1 Department of Biology and the Huck Institutes of the Life Sciences, the Pennsylvania State University, University Park, State College, PA 16802, USA
2 Intercollege Graduate Program in Cell and Developmental Biology, the Pennsylvania State University, University Park, State College, PA 16802, USA
3 State Key Laboratory of Genetic Engineering and Institute of Plant Biology, Institute of Genetics, Center for Evolutionary Biology, School of Life Sciences, Fudan University, Shanghai 200433, China
4 Institutes of Biomedical Sciences, Fudan University, Shanghai 200032, China
5 Current address: School of Biosciences and Biotechnology, Faculty of Science and Technology, Universiti Kebangsaan Malaysia, 43600 UKM Bangi, Selangor, Malaysia
BMC Plant Biology 2014, 14:164 doi:10.1186/1471-2229-14-164Published: 13 June 2014
Drought is a major constraint that leads to extensive losses to agricultural yield worldwide. The potential yield is largely determined during inflorescence development. However, to date, most investigations on plant response to drought have focused on vegetative development. This study describes the morphological changes of reproductive development and the comparison of transcriptomes under various drought conditions.
The plants grown were studied under two drought conditions: minimum for successful reproduction (45-50% soil water content, moderate drought, MD) and for survival (30-35%, severe drought, SD). MD plants can produce similar number of siliques on the main stem and similar number of seeds per silique comparing with well-water plants. The situation of SD plants was much worse than MD plants. The transcriptomes of inflorescences were further investigated at molecular level using microarrays. Our results showed more than four thousands genes with differential expression under severe drought and less than two thousand changed under moderate drought condition (with 2-fold change and q-value < 0.01). We found a group of genes with increased expression as the drought became more severe, suggesting putative adaptation to the dehydration. Interestingly, we also identified genes with alteration only under the moderate but not the severe drought condition, indicating the existence of distinct sets of genes responsive to different levels of water availability.
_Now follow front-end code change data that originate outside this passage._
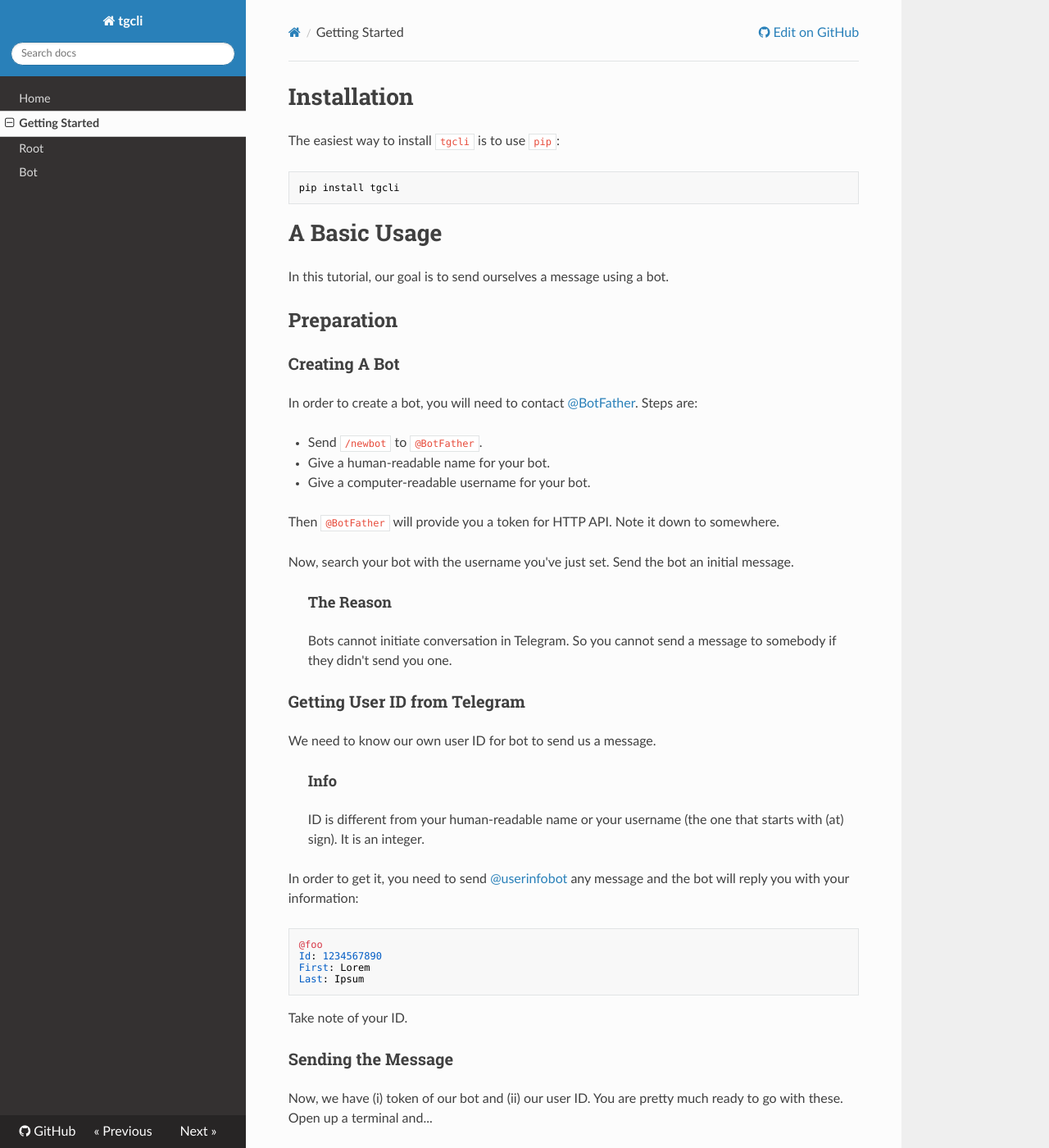
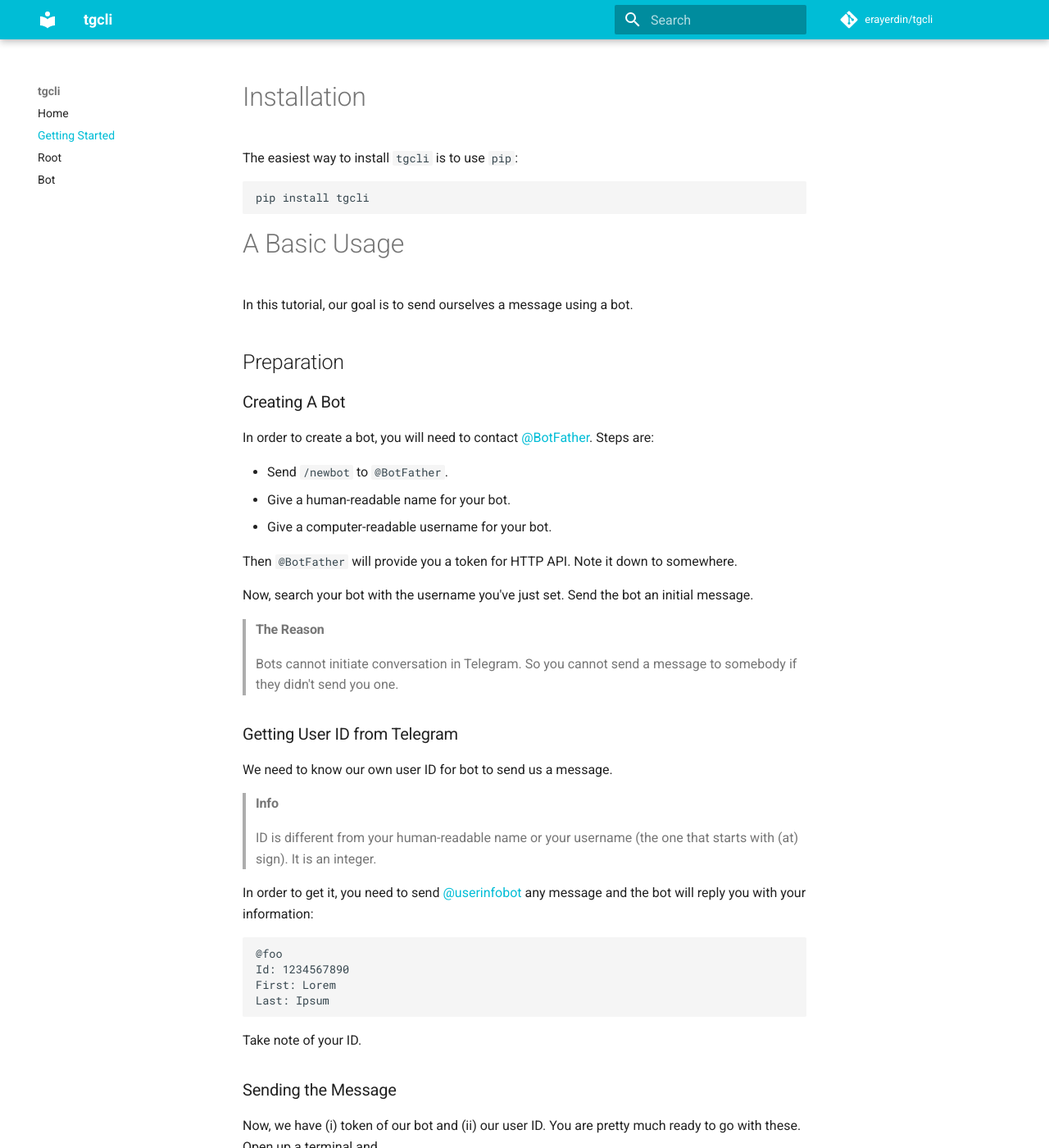
Before and after one commit to erayerdin/tgcli, an MkDocs documentation site: the page built from docs/introduction.md, in a window 1280 px wide and 1400 px high. Shown: the whole window at 82% size. Built offline with MkDocs 1.6.1 and Material for MkDocs 9.7.7, drawn with Linux system fonts in a browser that asks for light colours; nearby versions of some CDN libraries; comment, search, counter and statistics services are not loaded; some of the changed text lies outside the part shown.

Commit message:
updated mkdocs configuration for material theme

```diff
--- a/mkdocs.yml
+++ b/mkdocs.yml
@@ -1,8 +1,37 @@
 site_name: tgcli
+site_author: Eray Erdin
+site_url: https://github.com/erayerdin/tgcli
+repo_name: erayerdin/tgcli
 repo_url: https://github.com/erayerdin/tgcli
+
+theme:
+  name: material
+  palette:
+    primary: cyan
+    accent: cyan
+
+extra:
+  social:
+    - type: github
+      link: https://github.com/erayerdin
+    - type: twitter
+      link: https://twitter.com/_erayerdin
+    - type: linkedin
+      link: https://linkedin.com/in/erayerdin
+    - type: telegram
+      link: https://t.me/erayerdin
+  disqus: erayerdin
+
+markdown_extensions:
+  - admonition
+  - codehilite:
+      guess_lang: false
+  - toc:
+      permalink: true
+  - footnotes
+
 nav:
     - Home: index.md
     - Getting Started: introduction.md
     - Root: root.md
     - Bot: bot.md
-theme: readthedocs
```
Further cis-element analyses of the putative regulatory sequences provided more information about the underlying mechanisms for reproductive responses to drought, suggesting possible novel candidate genes that protect those developing flowers under drought stress.
Different pathways may be activated in response to moderate and severe drought in reproductive tissues, potentially helping plant to maximize its yield and balance the resource consumption between vegetative and reproductive development under dehydration stresses.